1 8 Mode_5 8 Mode_6 P8_27 GPIO2_22 HDMI lcd_vsync 8E0h 0x0E0
1 9 Mode_5 9 Mode_6 P8_29 GPIO2_23 HDMI lcd_hsync 8E4h 0x0E4
1 10 Mode_5 10 Mode_6 P8_28 GPIO2_24 HDMI lcd_pclk 8E8h 0x0E8
1 11 Mode_5 11 Mode_6 P8_30 GPIO2_25 HDMI lcd_ac_bias_en 8ECh 0x0EC
1 12 Mode_5 12 Mode_6 P8_21 GPIO1_30 emmc2 gpmc_csn1 880h 0x080
1 13 Mode_5 13 Mode_6 P8_20 GPIO1_31 emmc2 gpmc_csn2 884h 0x084
1 N/A 16 Mode_6 P9_26 UART1_RXD uart1_rxd 980h 0x180
*Note1: The PRU0 Registers{30,31} Bit 4 (GPIO3_18) is routed to P9_42-GPIO0_7 pin.  You MUST set GPIO0_7 to input mode in pinmuxing.

*Note2: The PRU0 Registers{30,31} Bit 6 (GPIO3_20) is routed to P9_41-GPIO0_20(CLKOUT2). You must set GPIO0_20 to input mode in pinmuxing.


The complete list of PRU assembly instructions can be found at TI.

Four instruction classes

  • Arithmetic
  • Logical
  • Flow Control
  • Register Load/Store

Instruction Syntax

  • Mnemonic, followed by comma separated parameter list
  • Parameters can be a register, label, immediate value, or constant table entry
  • Example
    • SUB r3, r4, 10
    • Subtracts immediate value 10 (decimal) from the value in r4 and then places the result in r3 (or r3 = r4 - 10)

C Compiler



Forth Compiler

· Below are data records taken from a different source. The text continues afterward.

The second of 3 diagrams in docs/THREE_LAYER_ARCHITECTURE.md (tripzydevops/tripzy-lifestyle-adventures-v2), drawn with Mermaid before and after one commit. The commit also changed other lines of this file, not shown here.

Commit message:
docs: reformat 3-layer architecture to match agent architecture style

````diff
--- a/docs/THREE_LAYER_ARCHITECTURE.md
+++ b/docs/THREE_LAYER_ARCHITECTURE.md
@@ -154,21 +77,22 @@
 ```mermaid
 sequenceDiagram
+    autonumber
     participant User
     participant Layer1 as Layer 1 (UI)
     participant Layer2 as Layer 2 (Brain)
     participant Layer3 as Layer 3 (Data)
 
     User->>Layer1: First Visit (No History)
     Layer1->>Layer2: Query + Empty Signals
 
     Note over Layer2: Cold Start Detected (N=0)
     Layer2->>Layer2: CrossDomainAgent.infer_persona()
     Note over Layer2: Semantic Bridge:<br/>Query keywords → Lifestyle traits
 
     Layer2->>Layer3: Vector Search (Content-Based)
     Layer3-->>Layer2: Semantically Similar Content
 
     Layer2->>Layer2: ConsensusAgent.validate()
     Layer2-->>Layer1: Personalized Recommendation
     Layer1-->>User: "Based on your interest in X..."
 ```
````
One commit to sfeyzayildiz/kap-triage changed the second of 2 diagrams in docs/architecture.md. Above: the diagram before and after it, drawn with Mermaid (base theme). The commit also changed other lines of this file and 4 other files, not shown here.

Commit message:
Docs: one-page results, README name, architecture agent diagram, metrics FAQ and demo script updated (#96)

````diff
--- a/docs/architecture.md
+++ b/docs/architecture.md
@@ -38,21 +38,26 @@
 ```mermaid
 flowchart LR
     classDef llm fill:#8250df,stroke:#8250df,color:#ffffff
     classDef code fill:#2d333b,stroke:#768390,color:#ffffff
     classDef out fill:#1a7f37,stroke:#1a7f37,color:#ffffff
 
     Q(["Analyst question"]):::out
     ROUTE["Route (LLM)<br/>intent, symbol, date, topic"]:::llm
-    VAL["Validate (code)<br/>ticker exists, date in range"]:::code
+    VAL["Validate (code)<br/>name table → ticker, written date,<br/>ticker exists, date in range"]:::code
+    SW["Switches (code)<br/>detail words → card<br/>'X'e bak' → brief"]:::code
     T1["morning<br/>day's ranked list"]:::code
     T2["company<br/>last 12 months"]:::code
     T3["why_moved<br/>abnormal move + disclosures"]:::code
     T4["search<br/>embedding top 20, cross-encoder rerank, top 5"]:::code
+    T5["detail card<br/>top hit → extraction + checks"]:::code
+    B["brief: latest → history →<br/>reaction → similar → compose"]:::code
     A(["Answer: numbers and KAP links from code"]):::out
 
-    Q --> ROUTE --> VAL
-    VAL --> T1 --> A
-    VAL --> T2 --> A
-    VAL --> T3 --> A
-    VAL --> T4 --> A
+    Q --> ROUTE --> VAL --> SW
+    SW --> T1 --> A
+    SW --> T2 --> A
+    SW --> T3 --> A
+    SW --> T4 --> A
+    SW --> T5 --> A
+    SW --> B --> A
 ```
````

  • A userspace debugging utility with credit to PRU_EVTOUT_2 from the #beagle IRC channel.
  • ncurses based debugger work has started at here.
  • A classic CLI debugger is available on SourceForge called prudebug.
  • For using the Open Core Protocol to access external memory from the PRU.
  • Jason Kridner's presentation at Pumping Station: One - video slides